[DATA TO USE Boundary: Start]
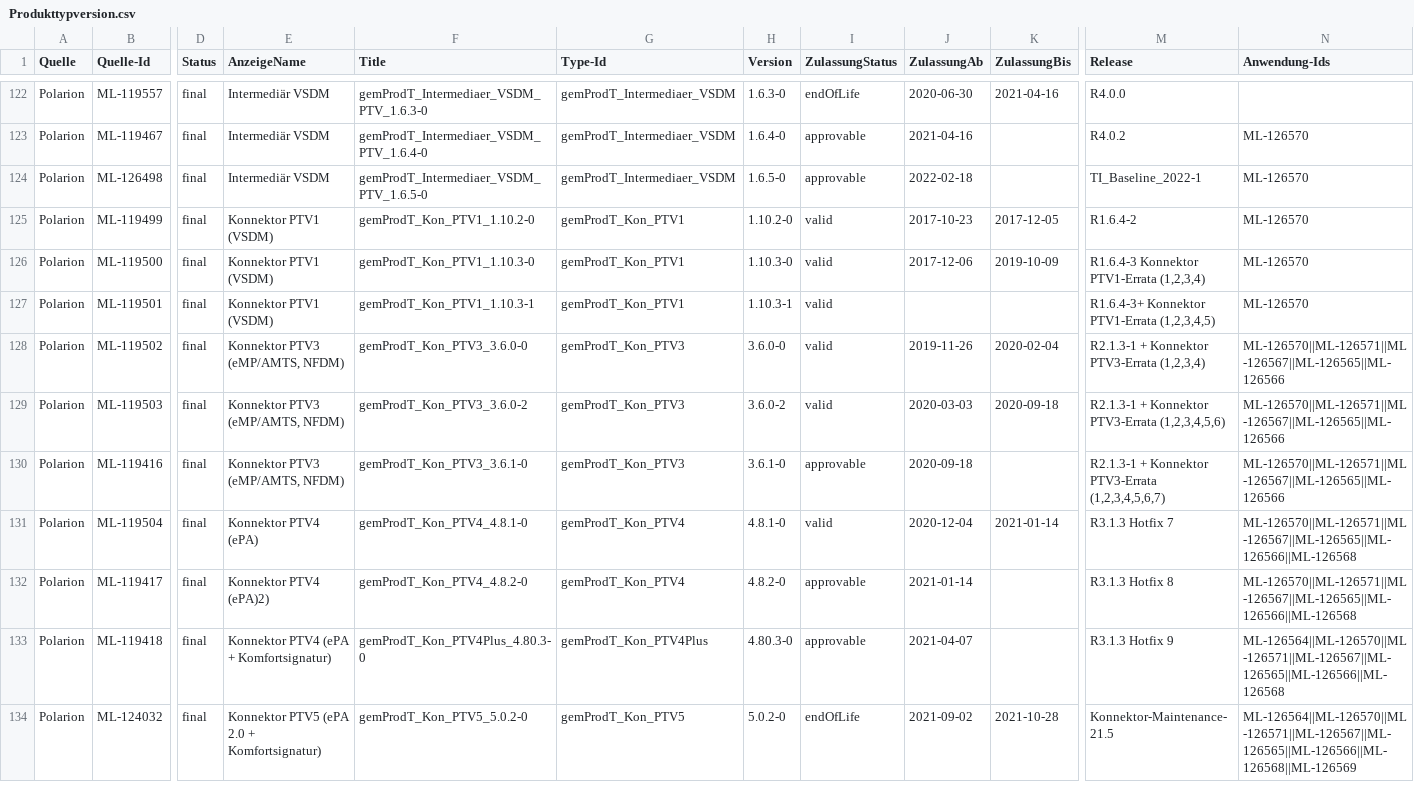
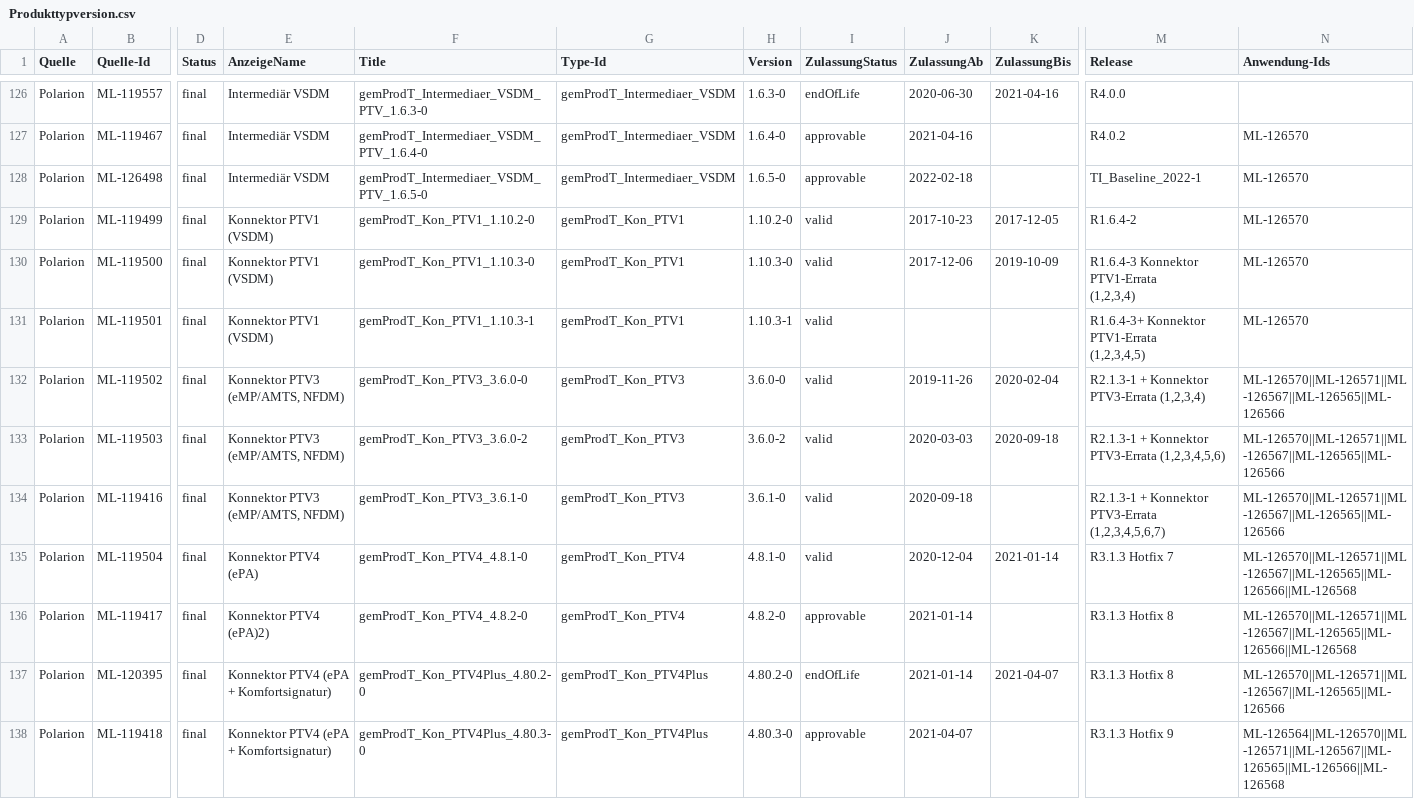
Before and after one commit to kitameg/Produktmodell, a CSV file: Insight/Produkttypversion.csv, drawn as a sheet; only a part is shown, gaps mark what is left out; the shorter side is filled out with more unchanged rows; addresses are those after the commit; rows hold the shown columns only; ↵ is a line break in a cell; the diff covers the shown part only; the diff names each change by its address in the sheet, - before the commit and + after, or states it on an @@ line.

```diff
--- a/Insight/Produkttypversion.csv
+++ b/Insight/Produkttypversion.csv
-M130 (Release): R1.6.4-3 Konnektor PTV1-Errata (1,2,3,4)
+M130 (Release): R1.6.4-3 Konnektor PTV1-Errata ↵ (1,2,3,4)
-M131 (Release): R1.6.4-3+ Konnektor PTV1-Errata (1,2,3,4,5)
+M131 (Release): R1.6.4-3+ Konnektor PTV1-Errata ↵ (1,2,3,4,5)
-I134 (ZulassungStatus): approvable
+I134 (ZulassungStatus): valid
+row 137: Polarion | ML-120395 | final | Konnektor PTV4 (ePA + Komfortsignatur) | gemProdT_Kon_PTV4Plus_4.80.2-0 | gemProdT_Kon_PTV4Plus | 4.80.2-0 | endOfLife | 2021-01-14 | 2021-04-07 | R3.1.3 Hotfix 8 | ML-126570||ML-126571||ML-126567||ML-126565||ML-126566
```
Also changed, not shown: 9 added rows and 33 edited cells elsewhere in this file, Insight/Anwendungsversion.csv, Insight/Produkttyp.csv, 1 other file.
[DATA TO USE Boundary: End]
» HOW TO COMPLETE THIS TASK
If a line of the records includes the string "Konnektor", copy it out.

» WRITTEN ANSWER
-M130 (Release): R1.6.4-3 Konnektor PTV1-Errata (1,2,3,4)
+M130 (Release): R1.6.4-3 Konnektor PTV1-Errata ↵ (1,2,3,4)
-M131 (Release): R1.6.4-3+ Konnektor PTV1-Errata (1,2,3,4,5)
+M131 (Release): R1.6.4-3+ Konnektor PTV1-Errata ↵ (1,2,3,4,5)
+row 137: Polarion | ML-120395 | final | Konnektor PTV4 (ePA + Komfortsignatur) | gemProdT_Kon_PTV4Plus_4.80.2-0 | gemProdT_Kon_PTV4Plus | 4.80.2-0 | endOfLife | 2021-01-14 | 2021-04-07 | R3.1.3 Hotfix 8 | ML-126570||ML-126571||ML-126567||ML-126565||ML-126566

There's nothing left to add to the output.